----- Extracted material
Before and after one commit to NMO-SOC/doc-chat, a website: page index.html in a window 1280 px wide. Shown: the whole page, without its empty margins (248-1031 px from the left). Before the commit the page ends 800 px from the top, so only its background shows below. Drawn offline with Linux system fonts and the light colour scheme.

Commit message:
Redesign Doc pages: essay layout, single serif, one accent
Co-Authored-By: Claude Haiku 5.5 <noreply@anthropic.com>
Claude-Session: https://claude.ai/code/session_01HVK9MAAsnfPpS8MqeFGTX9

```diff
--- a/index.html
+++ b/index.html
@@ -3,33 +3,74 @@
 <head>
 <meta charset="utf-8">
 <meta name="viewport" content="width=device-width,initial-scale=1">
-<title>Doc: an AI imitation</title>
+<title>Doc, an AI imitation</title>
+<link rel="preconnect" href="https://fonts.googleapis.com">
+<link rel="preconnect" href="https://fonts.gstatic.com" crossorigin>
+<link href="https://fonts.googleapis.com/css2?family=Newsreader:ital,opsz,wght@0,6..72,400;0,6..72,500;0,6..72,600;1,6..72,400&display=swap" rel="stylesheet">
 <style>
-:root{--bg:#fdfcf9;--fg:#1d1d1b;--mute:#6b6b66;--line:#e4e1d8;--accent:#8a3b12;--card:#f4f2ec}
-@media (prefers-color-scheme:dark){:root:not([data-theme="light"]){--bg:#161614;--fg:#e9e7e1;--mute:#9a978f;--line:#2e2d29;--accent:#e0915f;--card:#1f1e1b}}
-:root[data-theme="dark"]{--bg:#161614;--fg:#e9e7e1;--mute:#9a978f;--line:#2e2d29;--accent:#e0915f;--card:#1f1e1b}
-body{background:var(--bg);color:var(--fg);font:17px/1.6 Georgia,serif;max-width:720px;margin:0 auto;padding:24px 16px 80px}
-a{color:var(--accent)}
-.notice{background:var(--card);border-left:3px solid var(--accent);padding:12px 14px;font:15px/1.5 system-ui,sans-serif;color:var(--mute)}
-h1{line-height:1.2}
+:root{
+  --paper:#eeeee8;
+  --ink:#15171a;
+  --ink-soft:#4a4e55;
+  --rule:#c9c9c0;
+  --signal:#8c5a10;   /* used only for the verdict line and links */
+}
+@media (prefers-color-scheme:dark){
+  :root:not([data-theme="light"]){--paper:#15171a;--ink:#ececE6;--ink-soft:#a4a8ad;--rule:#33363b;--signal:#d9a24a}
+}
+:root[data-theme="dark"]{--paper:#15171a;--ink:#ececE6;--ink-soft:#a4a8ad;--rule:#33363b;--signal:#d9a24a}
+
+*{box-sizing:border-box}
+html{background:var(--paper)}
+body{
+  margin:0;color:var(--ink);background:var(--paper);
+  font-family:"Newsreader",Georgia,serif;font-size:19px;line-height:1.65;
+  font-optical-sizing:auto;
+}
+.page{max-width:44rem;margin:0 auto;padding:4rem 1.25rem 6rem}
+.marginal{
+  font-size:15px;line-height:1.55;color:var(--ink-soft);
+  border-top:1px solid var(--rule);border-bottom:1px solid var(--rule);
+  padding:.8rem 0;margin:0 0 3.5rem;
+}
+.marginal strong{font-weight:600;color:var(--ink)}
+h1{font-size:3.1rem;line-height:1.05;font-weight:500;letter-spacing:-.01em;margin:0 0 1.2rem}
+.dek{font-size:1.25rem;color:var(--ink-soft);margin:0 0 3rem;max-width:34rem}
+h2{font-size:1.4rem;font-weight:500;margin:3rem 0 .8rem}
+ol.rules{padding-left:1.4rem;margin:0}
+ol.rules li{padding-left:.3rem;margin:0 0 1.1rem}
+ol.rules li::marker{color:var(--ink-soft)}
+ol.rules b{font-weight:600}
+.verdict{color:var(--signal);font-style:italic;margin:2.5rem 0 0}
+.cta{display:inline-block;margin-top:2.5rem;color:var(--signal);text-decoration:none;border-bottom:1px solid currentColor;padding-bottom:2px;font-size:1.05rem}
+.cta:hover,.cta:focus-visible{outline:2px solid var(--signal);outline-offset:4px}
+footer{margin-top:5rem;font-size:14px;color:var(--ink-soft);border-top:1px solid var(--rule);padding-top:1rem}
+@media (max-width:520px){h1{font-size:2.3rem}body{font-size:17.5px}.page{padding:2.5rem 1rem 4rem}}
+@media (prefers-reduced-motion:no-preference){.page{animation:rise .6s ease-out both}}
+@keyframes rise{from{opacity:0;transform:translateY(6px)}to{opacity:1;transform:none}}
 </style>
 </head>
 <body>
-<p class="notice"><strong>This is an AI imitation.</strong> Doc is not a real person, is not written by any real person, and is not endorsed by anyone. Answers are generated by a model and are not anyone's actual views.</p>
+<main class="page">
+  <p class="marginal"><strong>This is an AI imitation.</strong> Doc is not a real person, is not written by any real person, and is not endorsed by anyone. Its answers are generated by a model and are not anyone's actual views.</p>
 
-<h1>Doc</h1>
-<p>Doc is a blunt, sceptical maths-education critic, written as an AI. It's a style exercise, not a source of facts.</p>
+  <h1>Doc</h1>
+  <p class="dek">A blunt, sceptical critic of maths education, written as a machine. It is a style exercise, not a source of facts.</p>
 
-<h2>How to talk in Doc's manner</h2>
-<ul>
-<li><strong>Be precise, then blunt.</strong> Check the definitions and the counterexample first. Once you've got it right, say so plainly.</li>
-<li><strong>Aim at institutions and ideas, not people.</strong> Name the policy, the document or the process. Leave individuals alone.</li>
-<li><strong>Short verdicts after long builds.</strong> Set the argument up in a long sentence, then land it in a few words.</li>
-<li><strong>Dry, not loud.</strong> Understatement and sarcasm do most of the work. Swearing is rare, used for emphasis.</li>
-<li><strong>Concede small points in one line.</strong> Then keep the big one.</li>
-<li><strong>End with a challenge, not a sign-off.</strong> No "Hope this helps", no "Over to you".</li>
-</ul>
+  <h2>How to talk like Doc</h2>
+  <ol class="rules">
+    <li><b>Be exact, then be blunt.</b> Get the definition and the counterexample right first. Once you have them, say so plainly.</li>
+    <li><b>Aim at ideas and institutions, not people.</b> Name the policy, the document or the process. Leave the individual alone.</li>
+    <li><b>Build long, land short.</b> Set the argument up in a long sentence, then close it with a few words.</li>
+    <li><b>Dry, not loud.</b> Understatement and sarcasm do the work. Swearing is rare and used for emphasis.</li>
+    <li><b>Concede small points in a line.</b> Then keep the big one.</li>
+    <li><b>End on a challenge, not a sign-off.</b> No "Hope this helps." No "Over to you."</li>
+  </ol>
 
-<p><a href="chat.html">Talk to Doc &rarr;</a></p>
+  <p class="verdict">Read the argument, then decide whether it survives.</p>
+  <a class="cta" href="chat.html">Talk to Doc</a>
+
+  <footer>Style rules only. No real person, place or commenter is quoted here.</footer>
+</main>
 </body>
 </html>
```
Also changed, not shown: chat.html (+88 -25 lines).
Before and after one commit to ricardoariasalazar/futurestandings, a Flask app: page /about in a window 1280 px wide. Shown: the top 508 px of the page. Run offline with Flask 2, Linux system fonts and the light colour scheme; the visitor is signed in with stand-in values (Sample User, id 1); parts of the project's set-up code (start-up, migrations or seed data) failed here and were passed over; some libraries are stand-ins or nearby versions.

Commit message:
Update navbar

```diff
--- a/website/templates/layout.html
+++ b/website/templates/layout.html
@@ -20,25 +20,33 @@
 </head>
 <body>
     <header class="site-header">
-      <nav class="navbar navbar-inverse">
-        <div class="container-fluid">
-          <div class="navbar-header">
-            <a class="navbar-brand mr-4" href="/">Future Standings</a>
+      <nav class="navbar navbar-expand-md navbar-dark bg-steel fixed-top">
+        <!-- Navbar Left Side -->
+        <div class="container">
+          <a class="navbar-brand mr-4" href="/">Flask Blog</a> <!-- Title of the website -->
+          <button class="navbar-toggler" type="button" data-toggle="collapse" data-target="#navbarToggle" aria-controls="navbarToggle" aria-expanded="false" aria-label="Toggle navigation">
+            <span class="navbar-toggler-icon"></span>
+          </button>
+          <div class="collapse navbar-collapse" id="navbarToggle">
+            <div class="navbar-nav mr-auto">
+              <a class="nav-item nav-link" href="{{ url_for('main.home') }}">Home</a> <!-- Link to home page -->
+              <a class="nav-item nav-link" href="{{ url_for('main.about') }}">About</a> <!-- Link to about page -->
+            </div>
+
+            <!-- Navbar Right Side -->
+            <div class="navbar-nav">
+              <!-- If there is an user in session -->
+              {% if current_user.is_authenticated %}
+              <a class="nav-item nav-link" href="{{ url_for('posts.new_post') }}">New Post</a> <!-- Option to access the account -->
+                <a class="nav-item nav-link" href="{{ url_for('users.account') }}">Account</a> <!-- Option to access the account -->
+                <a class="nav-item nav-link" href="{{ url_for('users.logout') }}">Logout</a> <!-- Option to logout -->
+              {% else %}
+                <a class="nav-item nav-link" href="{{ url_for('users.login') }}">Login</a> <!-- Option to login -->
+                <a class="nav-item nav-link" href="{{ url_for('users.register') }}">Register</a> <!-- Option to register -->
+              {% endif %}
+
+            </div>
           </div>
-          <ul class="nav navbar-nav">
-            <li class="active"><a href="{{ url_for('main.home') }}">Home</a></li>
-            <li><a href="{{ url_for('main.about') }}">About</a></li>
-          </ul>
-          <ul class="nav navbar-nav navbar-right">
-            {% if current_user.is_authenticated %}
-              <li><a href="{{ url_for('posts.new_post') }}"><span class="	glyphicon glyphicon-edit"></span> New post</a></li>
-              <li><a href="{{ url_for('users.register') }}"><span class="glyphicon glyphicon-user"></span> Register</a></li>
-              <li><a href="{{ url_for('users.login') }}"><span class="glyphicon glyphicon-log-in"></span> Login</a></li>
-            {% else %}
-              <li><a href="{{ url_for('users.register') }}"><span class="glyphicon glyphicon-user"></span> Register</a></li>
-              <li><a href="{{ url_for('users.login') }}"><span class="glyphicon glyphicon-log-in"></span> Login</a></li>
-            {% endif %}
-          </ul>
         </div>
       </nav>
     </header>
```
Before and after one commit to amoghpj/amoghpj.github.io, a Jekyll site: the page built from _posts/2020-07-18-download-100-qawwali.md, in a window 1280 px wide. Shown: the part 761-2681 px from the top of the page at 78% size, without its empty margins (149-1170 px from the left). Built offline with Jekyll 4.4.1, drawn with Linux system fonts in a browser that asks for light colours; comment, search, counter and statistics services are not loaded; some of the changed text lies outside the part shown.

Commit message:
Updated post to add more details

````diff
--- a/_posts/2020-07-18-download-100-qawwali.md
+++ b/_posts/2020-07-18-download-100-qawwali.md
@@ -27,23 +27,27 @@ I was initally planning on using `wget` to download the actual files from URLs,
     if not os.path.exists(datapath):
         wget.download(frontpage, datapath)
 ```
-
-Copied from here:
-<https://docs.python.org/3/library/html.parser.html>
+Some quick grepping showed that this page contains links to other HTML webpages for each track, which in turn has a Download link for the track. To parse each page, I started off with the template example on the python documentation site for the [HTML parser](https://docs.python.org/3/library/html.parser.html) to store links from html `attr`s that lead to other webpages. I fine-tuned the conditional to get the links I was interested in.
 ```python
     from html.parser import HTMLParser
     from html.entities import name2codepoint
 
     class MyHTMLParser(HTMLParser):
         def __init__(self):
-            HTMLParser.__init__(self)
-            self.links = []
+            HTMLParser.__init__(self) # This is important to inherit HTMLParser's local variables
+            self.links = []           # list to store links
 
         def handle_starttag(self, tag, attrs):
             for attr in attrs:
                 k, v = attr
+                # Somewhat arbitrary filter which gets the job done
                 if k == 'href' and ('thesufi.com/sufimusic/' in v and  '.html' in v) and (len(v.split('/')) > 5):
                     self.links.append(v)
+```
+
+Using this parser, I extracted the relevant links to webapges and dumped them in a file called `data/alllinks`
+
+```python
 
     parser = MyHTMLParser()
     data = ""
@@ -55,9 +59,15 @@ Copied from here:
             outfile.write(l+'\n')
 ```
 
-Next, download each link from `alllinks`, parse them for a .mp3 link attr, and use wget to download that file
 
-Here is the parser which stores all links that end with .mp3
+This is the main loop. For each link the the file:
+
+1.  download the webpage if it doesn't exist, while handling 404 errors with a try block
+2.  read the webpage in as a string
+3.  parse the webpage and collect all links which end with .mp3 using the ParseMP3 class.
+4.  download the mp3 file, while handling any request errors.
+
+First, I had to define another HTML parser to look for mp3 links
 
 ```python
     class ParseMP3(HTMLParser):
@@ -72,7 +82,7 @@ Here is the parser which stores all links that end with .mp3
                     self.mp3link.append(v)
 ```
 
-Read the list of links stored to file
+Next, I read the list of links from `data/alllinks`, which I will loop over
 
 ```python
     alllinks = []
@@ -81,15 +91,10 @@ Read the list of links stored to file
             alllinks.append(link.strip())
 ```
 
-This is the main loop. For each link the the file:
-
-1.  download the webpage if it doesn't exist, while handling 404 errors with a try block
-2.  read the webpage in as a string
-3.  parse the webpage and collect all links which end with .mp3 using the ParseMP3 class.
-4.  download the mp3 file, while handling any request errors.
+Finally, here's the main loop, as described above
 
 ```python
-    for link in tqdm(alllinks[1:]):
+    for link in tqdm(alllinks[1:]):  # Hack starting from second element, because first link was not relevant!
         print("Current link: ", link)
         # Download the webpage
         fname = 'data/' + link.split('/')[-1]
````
----------
Go through the preceding material and copy each line that has the word "Copied".

-Copied from here:
@@ -55,9 +59,15 @@ Copied from here:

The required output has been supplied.